So, if I have finally written something that people have connected with why do I feel so low about my writing journey? I have thought about this quite a lot and I think I know the reason. My charity written piece is incredibly personal. Several people have read it and said ‘I have never thought about it in that perspective, before’. This is both a revelation and also, a little disheartening. It is good because I am aware many people do not think about this particular perspective hence why I called it ‘The Forgotten Voice’. I hope I have opened at least someone’s eyes to the bigger picture when a family is living with a disability but it is also, a little sad. It should not have taken a 30 year old part-time working Mum, with zero letters after her name to bring this subject to light. I do not want to have to write an autobiography for this subject to get spoken about more often and it is an important topic.

Fiction is my first love. It has always helped me even when I have been at my lowest. Throughout my life there has always been a small voice inside my head, criticising and judging everything I do. It constantly belittle’s me, bullies me and has constantly been there in every aspect of my life…..apart from when I write.

That is why my writing is so important to me. That is why I bang on about it all the time. It is the first time in my life, where that horrid voice is no where to be heard. It is silent. Beautiful, sweet, brilliant silence with nothing but my imagination and a keyboard.

I hope I can at least attempt to write mediocre fictional nonsense again soon. I know it is just a hobby, but it really means a lot.


Books and Wine!

Books and Wine!

On the first Thursday of every month, I get to do one of my favourite things – Visit a friends home, drink copious amounts of wine and (perhaps briefly) discuss a book we have all chosen to read. People all over the country do it but we all call it the same thing – Book Club.

The stereotypical image of half a dozen similarly aged women getting pissed and discussing literature is not 100% far from the truth and nor, do I intend on apologising for it! If anything, I am screaming from the rooftops that everyone should make the effort to join or even create their own club.

For one thing, it is a great way of getting out the house. Yes, it is only once a month but it will always be local (so drink can be consumed) and if you are a full-time mum or someone who lives in their workplace, sometimes that one free evening out is enough to make it worth it. The only you thing have to do is make an effort to read a book.

And reading is life!

Since being part of a book club (and I have been for a number of years now) my reading repertoire as vastly improved. I have read and enjoyed books I would never have even considered reading before. It forces you to expand your thinking which, can only be a good thing!

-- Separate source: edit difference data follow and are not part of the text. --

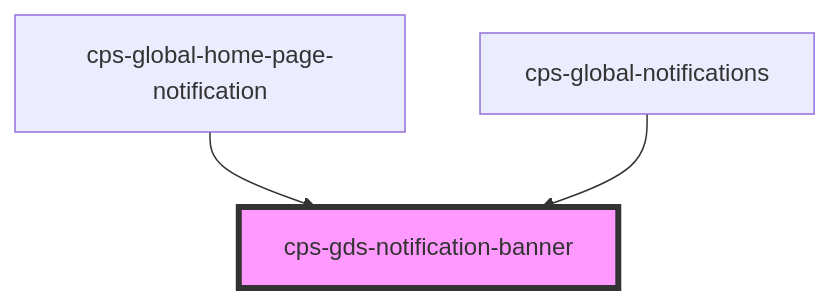
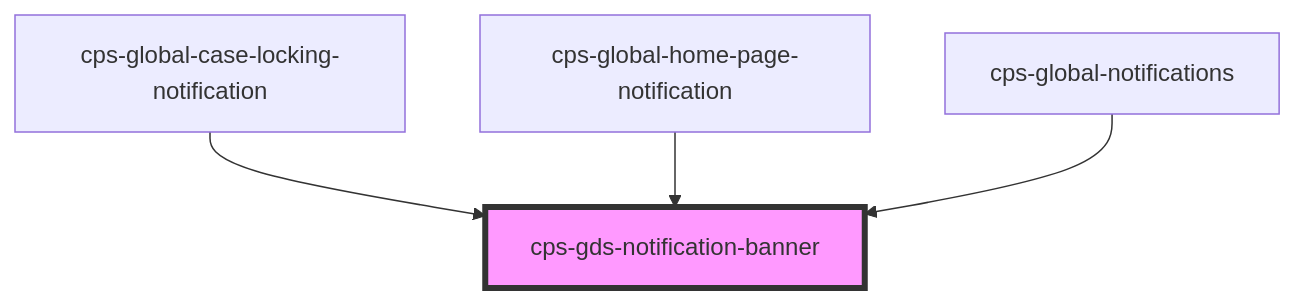
Before and after one commit to CPS-Innovation/global-components: the diagram in packages/cps-global-components/src/components/cps-gds-notification-banner/readme.md, drawn with Mermaid. The commit also changed other lines of this file and 11 other files, not shown here.

Commit message:
#FCT2-18002 - added logging to case locking POC

````diff
--- a/packages/cps-global-components/src/components/cps-gds-notification-banner/readme.md
+++ b/packages/cps-global-components/src/components/cps-gds-notification-banner/readme.md
@@ -36,6 +37,7 @@
 ```mermaid
 graph TD;
+  cps-global-case-locking-notification --> cps-gds-notification-banner
   cps-global-home-page-notification --> cps-gds-notification-banner
   cps-global-notifications --> cps-gds-notification-banner
   style cps-gds-notification-banner fill:#f9f,stroke:#333,stroke-width:4px
 ```
````
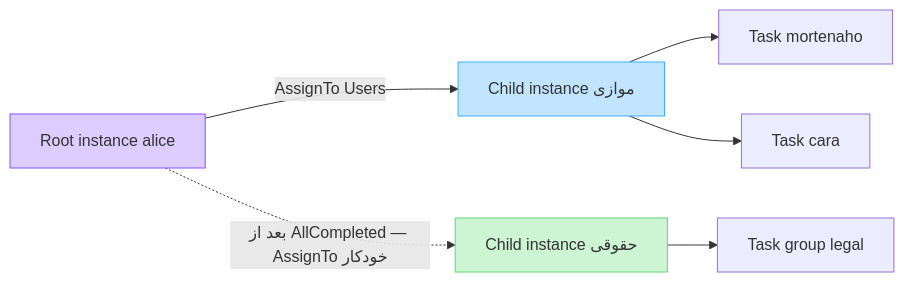
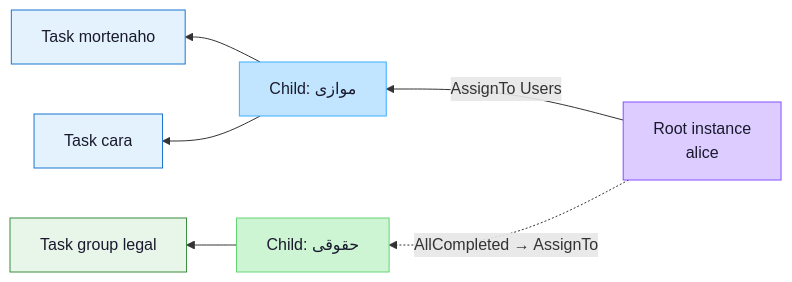
The third of 4 diagrams in docs/usage.md (mortenaho/WorkFlowEngine), drawn with Mermaid before and after one commit. The commit also changed other lines of this file and 3 other files, not shown here.

First line of the commit message:
Enhance documentation with improved Mermaid diagram styling and rendering

````diff
--- a/docs/usage.md
+++ b/docs/usage.md
@@ -223,19 +235,22 @@
 ```mermaid
-flowchart LR
-    root["Root instance alice"]
-    child1["Child instance موازی"]
-    child2["Child instance حقوقی"]
-    t1[Task mortenaho]
-    t2[Task cara]
-    t3[Task group legal]
+flowchart RL
+    root["Root instance<br/>alice"]
+    child1["Child: موازی"]
+    child2["Child: حقوقی"]
+    t1["Task mortenaho"]
+    t2["Task cara"]
+    t3["Task group legal"]
 
     root -->|"AssignTo Users"| child1
     child1 --> t1
     child1 --> t2
-    root -.->|"بعد از AllCompleted — AssignTo خودکار"| child2
+    root -.->|"AllCompleted → AssignTo"| child2
     child2 --> t3
 
-    style root fill:#DCCCFF,stroke:#874FFF
-    style child1 fill:#C2E5FF,stroke:#3DADFF
-    style child2 fill:#CDF4D3,stroke:#66D575
+    style root fill:#DCCCFF,stroke:#874FFF,color:#1a1a2e
+    style child1 fill:#C2E5FF,stroke:#3DADFF,color:#1a1a2e
+    style child2 fill:#CDF4D3,stroke:#66D575,color:#1a1a2e
+    style t1 fill:#e3f2fd,stroke:#1976d2,color:#1a1a2e
+    style t2 fill:#e3f2fd,stroke:#1976d2,color:#1a1a2e
+    style t3 fill:#e8f5e9,stroke:#388e3c,color:#1a1a2e
 ```
````
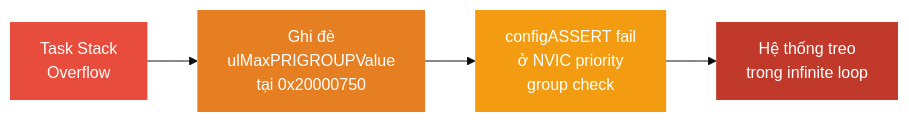
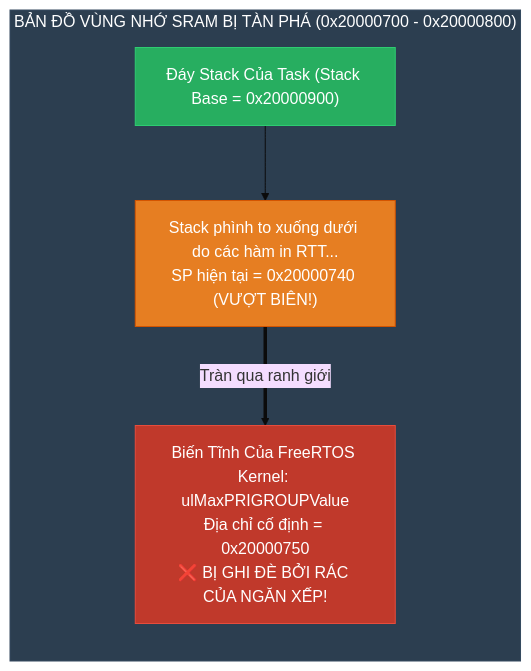
Before and after one commit to MinnT15/RTOS: the third of 3 diagrams in 15_Troubleshooting_and_Debug.md, drawn with Mermaid (base theme). The commit also changed other lines of this file and 1 other file, not shown here.

Commit message:
docs: upgrade Chapter 15 Troubleshooting and Debug to 100% textbook depth (Amos Ch17, Barry Ch11/12, Ozone, configASSERT & SystemView)

````diff
--- a/15_Troubleshooting_and_Debug.md
+++ b/15_Troubleshooting_and_Debug.md
@@ -415,11 +351,17 @@
 ```mermaid
-flowchart LR
-    A["Task Stack<br/>Overflow"] --> B["Ghi đè<br/>ulMaxPRIGROUPValue<br/>tại 0x20000750"]
-    B --> C["configASSERT fail<br/>ở NVIC priority<br/>group check"]
-    C --> D["Hệ thống treo<br/>trong infinite loop"]
+graph TD
+    subgraph RAM_MAP ["BẢN ĐỒ VÙNG NHỚ SRAM BỊ TÀN PHÁ (0x20000700 - 0x20000800)"]
+        direction TB
+        STACK_BASE["Đáy Stack Của Task (Stack Base = 0x20000900)"]
+        STACK_GROW["Stack phình to xuống dưới do các hàm in RTT...<br/>SP hiện tại = 0x20000740 (VƯỢT BIÊN!)"]
+        CORRUPTED["Biến Tĩnh Của FreeRTOS Kernel: ulMaxPRIGROUPValue<br/>Địa chỉ cố định = 0x20000750<br/>❌ BỊ GHI ĐÈ BỞI RÁC CỦA NGĂN XẾP!"]
+        
+        STACK_BASE --> STACK_GROW
+        STACK_GROW ==>|Tràn qua ranh giới| CORRUPTED
+    end
 
-    style A fill:#e74c3c,color:#fff,stroke:none
-    style B fill:#e67e22,color:#fff,stroke:none
-    style C fill:#f39c12,color:#fff,stroke:none
-    style D fill:#c0392b,color:#fff,stroke:none
+    style RAM_MAP fill:#2c3e50,stroke:#34495e,color:#fff
+    style STACK_BASE fill:#27ae60,stroke:#2ecc71,color:#fff
+    style STACK_GROW fill:#e67e22,stroke:#d35400,color:#fff
+    style CORRUPTED fill:#c0392b,stroke:#e74c3c,color:#fff
 ```
````
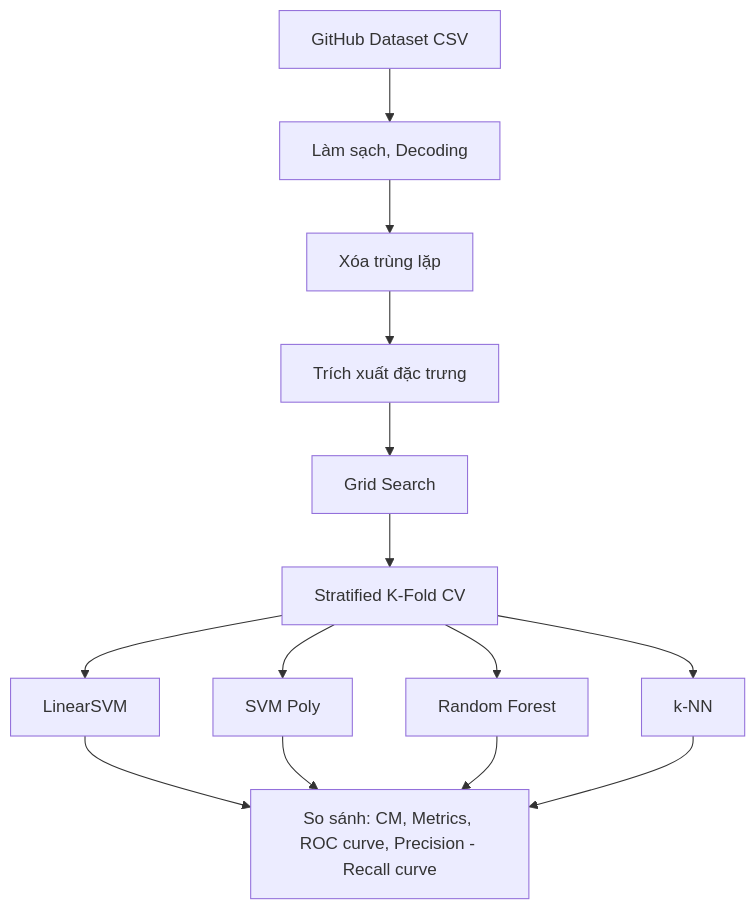
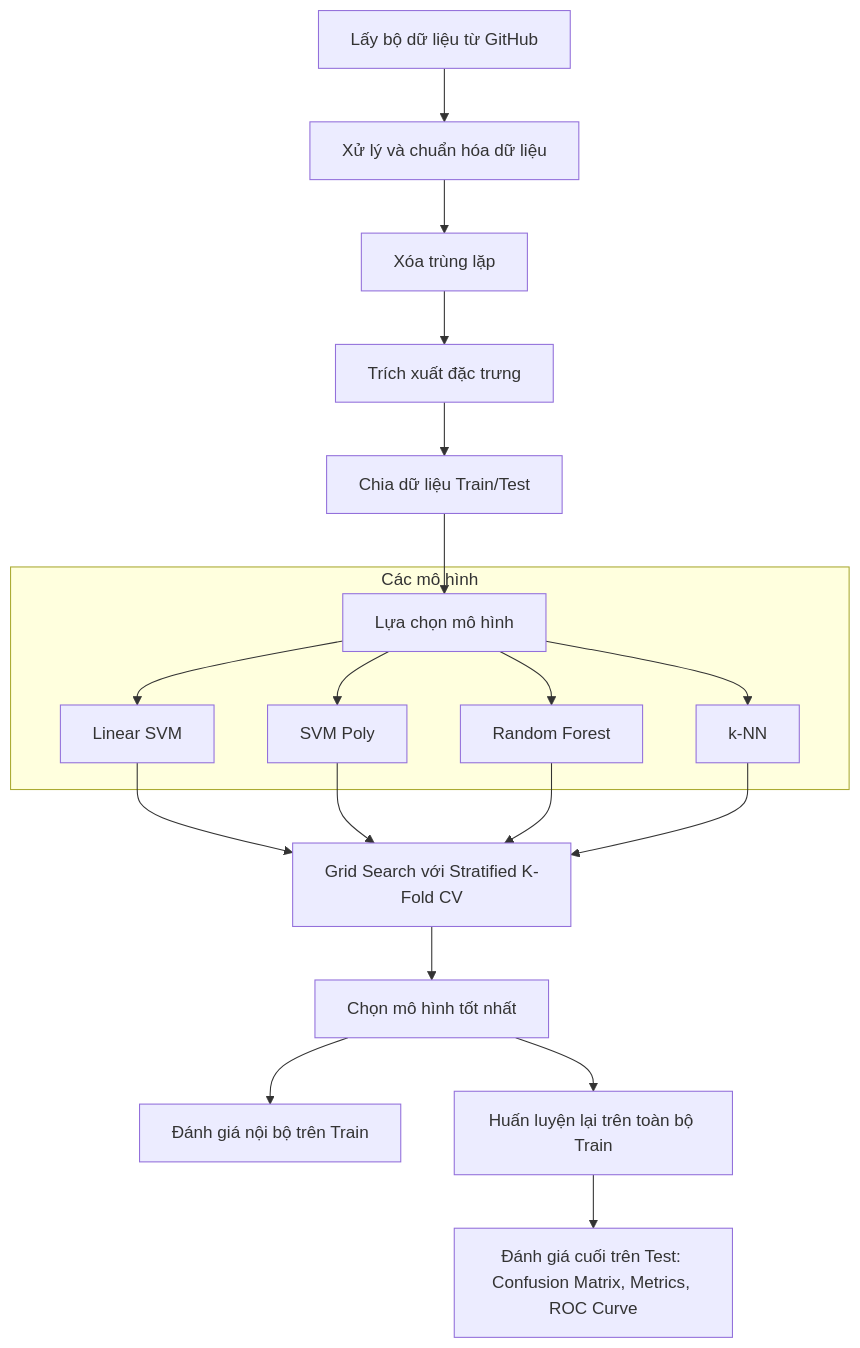
The first of 2 diagrams in README.md (Tu4n4nh/HocMayTrongATTT), drawn with Mermaid before and after one commit. The commit also changed other lines of this file and 11 other files, not shown here.

````diff
--- a/README.md
+++ b/README.md
@@ -279,25 +92,37 @@
 ```mermaid
 flowchart TD
-    A[GitHub Dataset CSV]
-    B[Làm sạch, Decoding]
+    A[Lấy bộ dữ liệu từ GitHub]
+    B[Xử lý và chuẩn hóa dữ liệu]
     C[Xóa trùng lặp]
     D[Trích xuất đặc trưng]
-    E[Grid Search]
-    F[Stratified K-Fold CV]
-    G1[LinearSVM]
-    G2[SVM Poly]
-    G3[Random Forest]
-    G4[k-NN]
-    H[So sánh: CM, Metrics, ROC curve, Precision - Recall curve]
+    E[Chia dữ liệu Train/Test]
+    G[Grid Search với Stratified K-Fold CV]
+    H[Chọn mô hình tốt nhất]
+
+    subgraph MODELS[Các mô hình]
+        F[Lựa chọn mô hình]
+        M1[Linear SVM]
+        M2[SVM Poly]
+        M3[Random Forest]
+        M4[k-NN]
+    end
+
+    H1[Đánh giá nội bộ trên Train]
+    H2[Huấn luyện lại trên toàn bộ Train]
+    I[Đánh giá cuối trên Test: Confusion Matrix, Metrics, ROC Curve]
 
     A --> B --> C --> D --> E
-    E -->F
-    F --> G1
-    F --> G2
-    F --> G3
-    F -->G4
-    G1 --> H
-    G2 --> H
-    G3 --> H
-    G4 --> H
+    E --> F
+    F --> M1
+    F --> M2
+    F --> M3
+    F --> M4
+    M1 --> G
+    M2 --> G
+    M3 --> G
+    M4 --> G
+    G --> H
+    H --> H1
+    H --> H2
+    H2 --> I
 ```
````
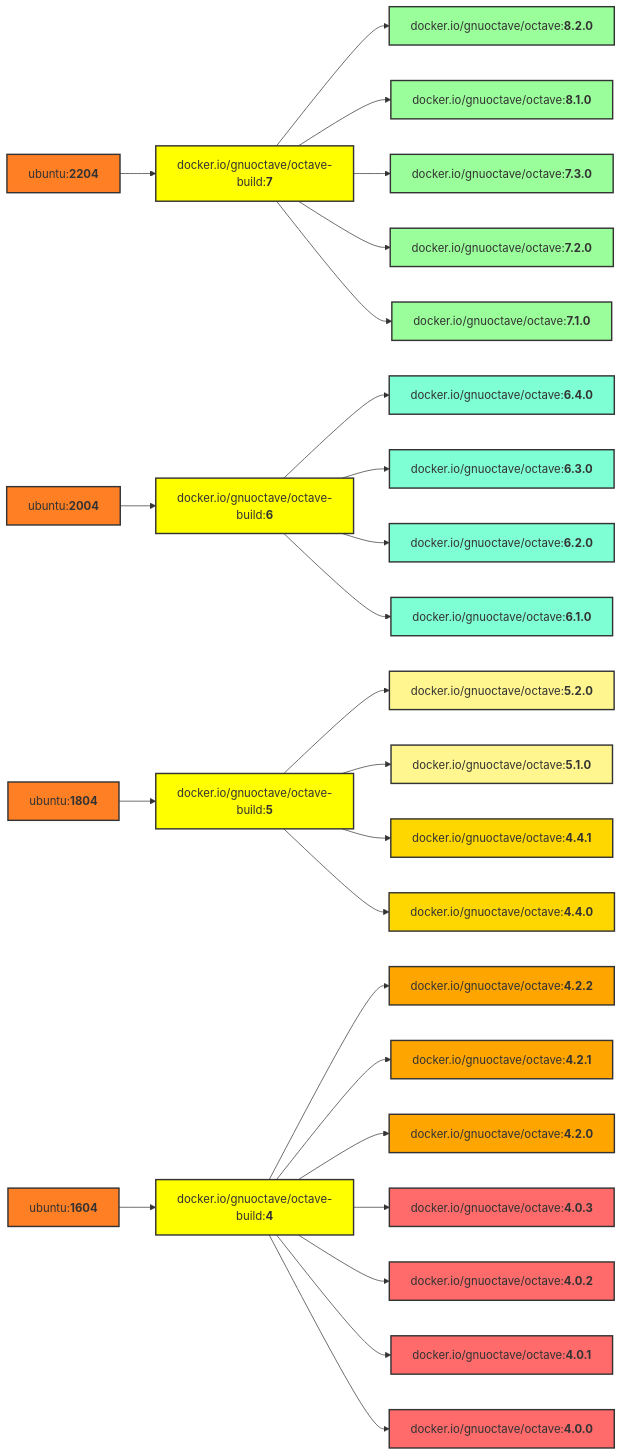
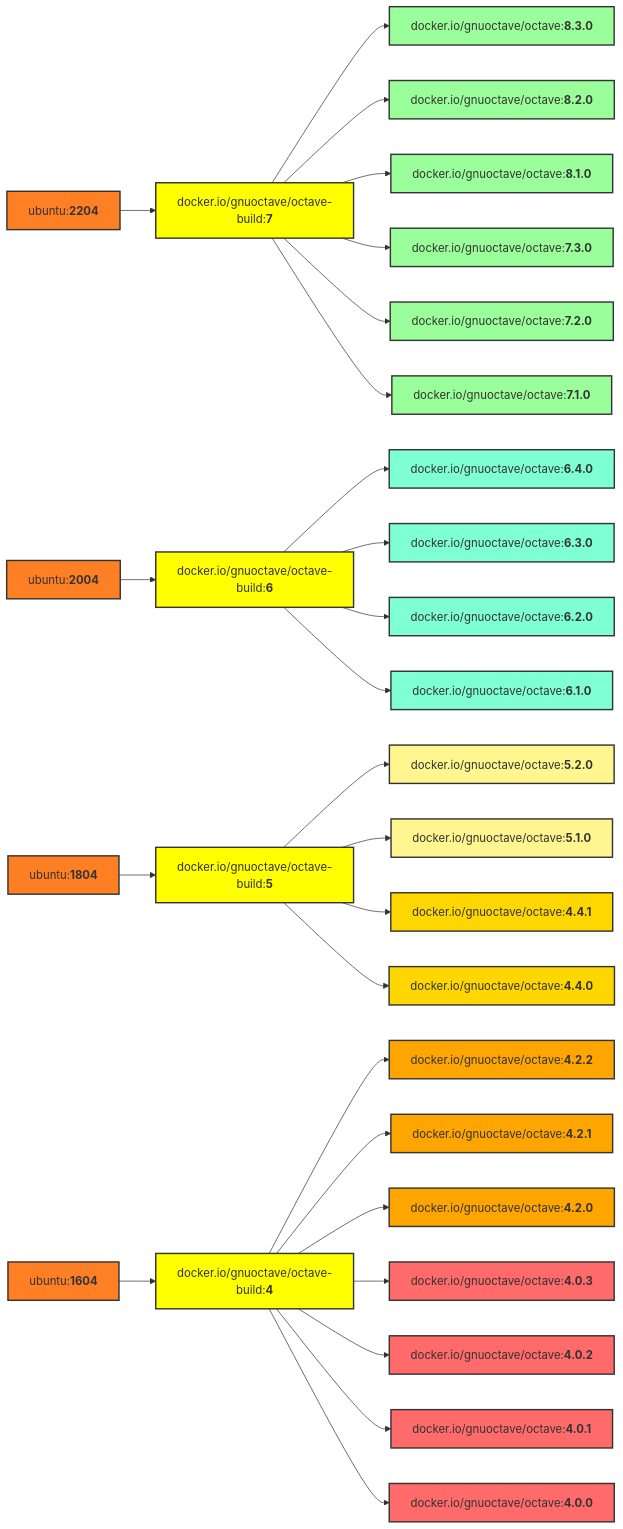
One commit to gnu-octave/docker changed the diagram in README.md. Above: the diagram before and after it, drawn with Mermaid. The commit also changed other lines of this file and 1 other file, not shown here.

Commit message:
GNU Octave 8.3.0 release (2023-08-08)

````diff
--- a/README.md
+++ b/README.md
@@ -85,63 +85,65 @@
 ```mermaid
 graph LR
     U4[ubuntu:<b>2204</b>] --> b7[docker.io/gnuoctave/octave-build:<b>7</b>];
     U3[ubuntu:<b>2004</b>] --> b6[docker.io/gnuoctave/octave-build:<b>6</b>];
     U2[ubuntu:<b>1804</b>] --> b5[docker.io/gnuoctave/octave-build:<b>5</b>];
     U1[ubuntu:<b>1604</b>] --> b4[docker.io/gnuoctave/octave-build:<b>4</b>];
+    b7 --> v830[docker.io/gnuoctave/octave:<b>8.3.0</b>];
     b7 --> v820[docker.io/gnuoctave/octave:<b>8.2.0</b>];
     b7 --> v810[docker.io/gnuoctave/octave:<b>8.1.0</b>];
     b7 --> v730[docker.io/gnuoctave/octave:<b>7.3.0</b>];
     b7 --> v720[docker.io/gnuoctave/octave:<b>7.2.0</b>];
     b7 --> v710[docker.io/gnuoctave/octave:<b>7.1.0</b>];
     b6 --> v640[docker.io/gnuoctave/octave:<b>6.4.0</b>];
     b6 --> v630[docker.io/gnuoctave/octave:<b>6.3.0</b>];
     b6 --> v620[docker.io/gnuoctave/octave:<b>6.2.0</b>];
     b6 --> v610[docker.io/gnuoctave/octave:<b>6.1.0</b>];
     b5 --> v520[docker.io/gnuoctave/octave:<b>5.2.0</b>];
     b5 --> v510[docker.io/gnuoctave/octave:<b>5.1.0</b>];
     b5 --> v441[docker.io/gnuoctave/octave:<b>4.4.1</b>];
     b5 --> v440[docker.io/gnuoctave/octave:<b>4.4.0</b>];
     b4 --> v422[docker.io/gnuoctave/octave:<b>4.2.2</b>];
     b4 --> v421[docker.io/gnuoctave/octave:<b>4.2.1</b>];
     b4 --> v420[docker.io/gnuoctave/octave:<b>4.2.0</b>];
     b4 --> v403[docker.io/gnuoctave/octave:<b>4.0.3</b>];
     b4 --> v402[docker.io/gnuoctave/octave:<b>4.0.2</b>];
     b4 --> v401[docker.io/gnuoctave/octave:<b>4.0.1</b>];
     b4 --> v400[docker.io/gnuoctave/octave:<b>4.0.0</b>];
     classDef U fill:#ff7f24,stroke:#333,stroke-width:2px;
     class U1 U;
     class U2 U;
     class U3 U;
     class U4 U;
     classDef b fill:#ff0,stroke:#333,stroke-width:2px;
     class b4 b;
     class b5 b;
     class b6 b;
     class b7 b;
     classDef age1 fill:#9aff9a,stroke:#333,stroke-width:2px;
     classDef age2 fill:#7fffd4,stroke:#333,stroke-width:2px;
     classDef age3 fill:#fff68f,stroke:#333,stroke-width:2px;
     classDef age4 fill:#ffd700,stroke:#333,stroke-width:2px;
     classDef age5 fill:#ffa500,stroke:#333,stroke-width:2px;
     classDef age6 fill:#ff6a6a,stroke:#333,stroke-width:2px;
+    class v830 age1;
     class v820 age1;
     class v810 age1;
     class v730 age1;
     class v720 age1;
     class v710 age1;
     class v640 age2;
     class v630 age2;
     class v620 age2;
     class v610 age2;
     class v520 age3;
     class v510 age3;
     class v441 age4;
     class v440 age4;
     class v422 age5;
     class v421 age5;
     class v420 age5;
     class v403 age6;
     class v402 age6;
     class v401 age6;
     class v400 age6;
 ```
````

Also, how many times have you said to yourself “I would love to read a book but I do not have time”? Well, being part of a book group almost forces you to make the effort. You have a deadline in which, to finish to book and there is nothing worse than going to the group when you are part-way and really enjoying. You will find out what happens. That cliff-hanger or twist will be revealed to you.

I love to read but I am very guilty of sticking to the same genre and not allowing myself to breach into other subjects. I have been introduced to some brilliant and also, awful story concepts!

But if I want to improve as a writer, I need to read. And if I do not make time to read, then there is no point trying to write!